>>>>

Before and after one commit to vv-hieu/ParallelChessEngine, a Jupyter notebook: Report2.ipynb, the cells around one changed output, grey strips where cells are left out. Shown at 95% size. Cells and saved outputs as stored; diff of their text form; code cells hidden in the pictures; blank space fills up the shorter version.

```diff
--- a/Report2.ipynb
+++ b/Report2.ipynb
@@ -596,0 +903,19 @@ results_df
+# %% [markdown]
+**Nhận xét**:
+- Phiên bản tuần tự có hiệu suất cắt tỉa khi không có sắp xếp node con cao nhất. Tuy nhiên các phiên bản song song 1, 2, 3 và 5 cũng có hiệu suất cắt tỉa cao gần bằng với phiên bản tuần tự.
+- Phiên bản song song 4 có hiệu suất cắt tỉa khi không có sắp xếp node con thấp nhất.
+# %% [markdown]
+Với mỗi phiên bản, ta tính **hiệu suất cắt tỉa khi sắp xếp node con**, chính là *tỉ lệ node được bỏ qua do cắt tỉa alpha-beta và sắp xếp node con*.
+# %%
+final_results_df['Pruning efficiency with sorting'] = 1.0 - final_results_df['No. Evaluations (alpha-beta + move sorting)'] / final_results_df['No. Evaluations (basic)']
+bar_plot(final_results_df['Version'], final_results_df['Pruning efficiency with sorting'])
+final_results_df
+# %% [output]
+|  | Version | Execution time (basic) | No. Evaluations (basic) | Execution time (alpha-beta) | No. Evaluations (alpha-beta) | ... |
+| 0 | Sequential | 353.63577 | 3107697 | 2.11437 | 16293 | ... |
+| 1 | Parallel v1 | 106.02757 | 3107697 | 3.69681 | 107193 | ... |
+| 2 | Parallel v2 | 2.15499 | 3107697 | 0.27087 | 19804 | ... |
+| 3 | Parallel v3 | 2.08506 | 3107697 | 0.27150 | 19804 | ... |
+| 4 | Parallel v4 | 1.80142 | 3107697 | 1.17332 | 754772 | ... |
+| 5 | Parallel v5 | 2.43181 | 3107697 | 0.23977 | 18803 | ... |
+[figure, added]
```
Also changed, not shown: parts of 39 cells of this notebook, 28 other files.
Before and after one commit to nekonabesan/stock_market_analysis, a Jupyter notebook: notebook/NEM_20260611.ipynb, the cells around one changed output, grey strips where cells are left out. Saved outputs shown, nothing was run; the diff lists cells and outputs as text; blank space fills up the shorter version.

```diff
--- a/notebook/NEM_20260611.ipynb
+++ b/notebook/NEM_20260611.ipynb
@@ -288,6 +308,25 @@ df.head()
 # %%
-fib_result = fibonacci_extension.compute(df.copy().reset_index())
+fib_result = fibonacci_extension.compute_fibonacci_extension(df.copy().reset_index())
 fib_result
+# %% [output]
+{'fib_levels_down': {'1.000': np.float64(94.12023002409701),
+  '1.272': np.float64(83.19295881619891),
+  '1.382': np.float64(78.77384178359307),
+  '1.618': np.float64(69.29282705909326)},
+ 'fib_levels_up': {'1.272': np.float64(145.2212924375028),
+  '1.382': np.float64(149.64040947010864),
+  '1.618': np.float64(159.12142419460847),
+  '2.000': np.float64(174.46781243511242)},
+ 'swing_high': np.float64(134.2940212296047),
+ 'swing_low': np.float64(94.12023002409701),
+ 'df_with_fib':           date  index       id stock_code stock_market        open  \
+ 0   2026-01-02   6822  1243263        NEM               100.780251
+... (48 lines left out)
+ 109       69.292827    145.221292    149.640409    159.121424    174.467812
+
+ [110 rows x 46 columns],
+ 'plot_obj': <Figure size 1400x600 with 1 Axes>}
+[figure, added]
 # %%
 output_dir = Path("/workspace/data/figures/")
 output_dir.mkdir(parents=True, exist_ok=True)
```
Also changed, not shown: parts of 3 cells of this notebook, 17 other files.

<<<<

**YOUR GOAL:** Return every record above exactly as written.

**RESPONSE AREA:**
Before and after one commit to vv-hieu/ParallelChessEngine, a Jupyter notebook: Report2.ipynb, the cells around one changed output, grey strips where cells are left out. Shown at 95% size. Cells and saved outputs as stored; diff of their text form; code cells hidden in the pictures; blank space fills up the shorter version.

```diff
--- a/Report2.ipynb
+++ b/Report2.ipynb
@@ -596,0 +903,19 @@ results_df
+# %% [markdown]
+**Nhận xét**:
+- Phiên bản tuần tự có hiệu suất cắt tỉa khi không có sắp xếp node con cao nhất. Tuy nhiên các phiên bản song song 1, 2, 3 và 5 cũng có hiệu suất cắt tỉa cao gần bằng với phiên bản tuần tự.
+- Phiên bản song song 4 có hiệu suất cắt tỉa khi không có sắp xếp node con thấp nhất.
+# %% [markdown]
+Với mỗi phiên bản, ta tính **hiệu suất cắt tỉa khi sắp xếp node con**, chính là *tỉ lệ node được bỏ qua do cắt tỉa alpha-beta và sắp xếp node con*.
+# %%
+final_results_df['Pruning efficiency with sorting'] = 1.0 - final_results_df['No. Evaluations (alpha-beta + move sorting)'] / final_results_df['No. Evaluations (basic)']
+bar_plot(final_results_df['Version'], final_results_df['Pruning efficiency with sorting'])
+final_results_df
+# %% [output]
+|  | Version | Execution time (basic) | No. Evaluations (basic) | Execution time (alpha-beta) | No. Evaluations (alpha-beta) | ... |
+| 0 | Sequential | 353.63577 | 3107697 | 2.11437 | 16293 | ... |
+| 1 | Parallel v1 | 106.02757 | 3107697 | 3.69681 | 107193 | ... |
+| 2 | Parallel v2 | 2.15499 | 3107697 | 0.27087 | 19804 | ... |
+| 3 | Parallel v3 | 2.08506 | 3107697 | 0.27150 | 19804 | ... |
+| 4 | Parallel v4 | 1.80142 | 3107697 | 1.17332 | 754772 | ... |
+| 5 | Parallel v5 | 2.43181 | 3107697 | 0.23977 | 18803 | ... |
+[figure, added]
```
Also changed, not shown: parts of 39 cells of this notebook, 28 other files.
Before and after one commit to nekonabesan/stock_market_analysis, a Jupyter notebook: notebook/NEM_20260611.ipynb, the cells around one changed output, grey strips where cells are left out. Saved outputs shown, nothing was run; the diff lists cells and outputs as text; blank space fills up the shorter version.

```diff
--- a/notebook/NEM_20260611.ipynb
+++ b/notebook/NEM_20260611.ipynb
@@ -288,6 +308,25 @@ df.head()
 # %%
-fib_result = fibonacci_extension.compute(df.copy().reset_index())
+fib_result = fibonacci_extension.compute_fibonacci_extension(df.copy().reset_index())
 fib_result
+# %% [output]
+{'fib_levels_down': {'1.000': np.float64(94.12023002409701),
+  '1.272': np.float64(83.19295881619891),
+  '1.382': np.float64(78.77384178359307),
+  '1.618': np.float64(69.29282705909326)},
+ 'fib_levels_up': {'1.272': np.float64(145.2212924375028),
+  '1.382': np.float64(149.64040947010864),
+  '1.618': np.float64(159.12142419460847),
+  '2.000': np.float64(174.46781243511242)},
+ 'swing_high': np.float64(134.2940212296047),
+ 'swing_low': np.float64(94.12023002409701),
+ 'df_with_fib':           date  index       id stock_code stock_market        open  \
+ 0   2026-01-02   6822  1243263        NEM               100.780251
+... (48 lines left out)
+ 109       69.292827    145.221292    149.640409    159.121424    174.467812
+
+ [110 rows x 46 columns],
+ 'plot_obj': <Figure size 1400x600 with 1 Axes>}
+[figure, added]
 # %%
 output_dir = Path("/workspace/data/figures/")
 output_dir.mkdir(parents=True, exist_ok=True)
```
Also changed, not shown: parts of 3 cells of this notebook, 17 other files.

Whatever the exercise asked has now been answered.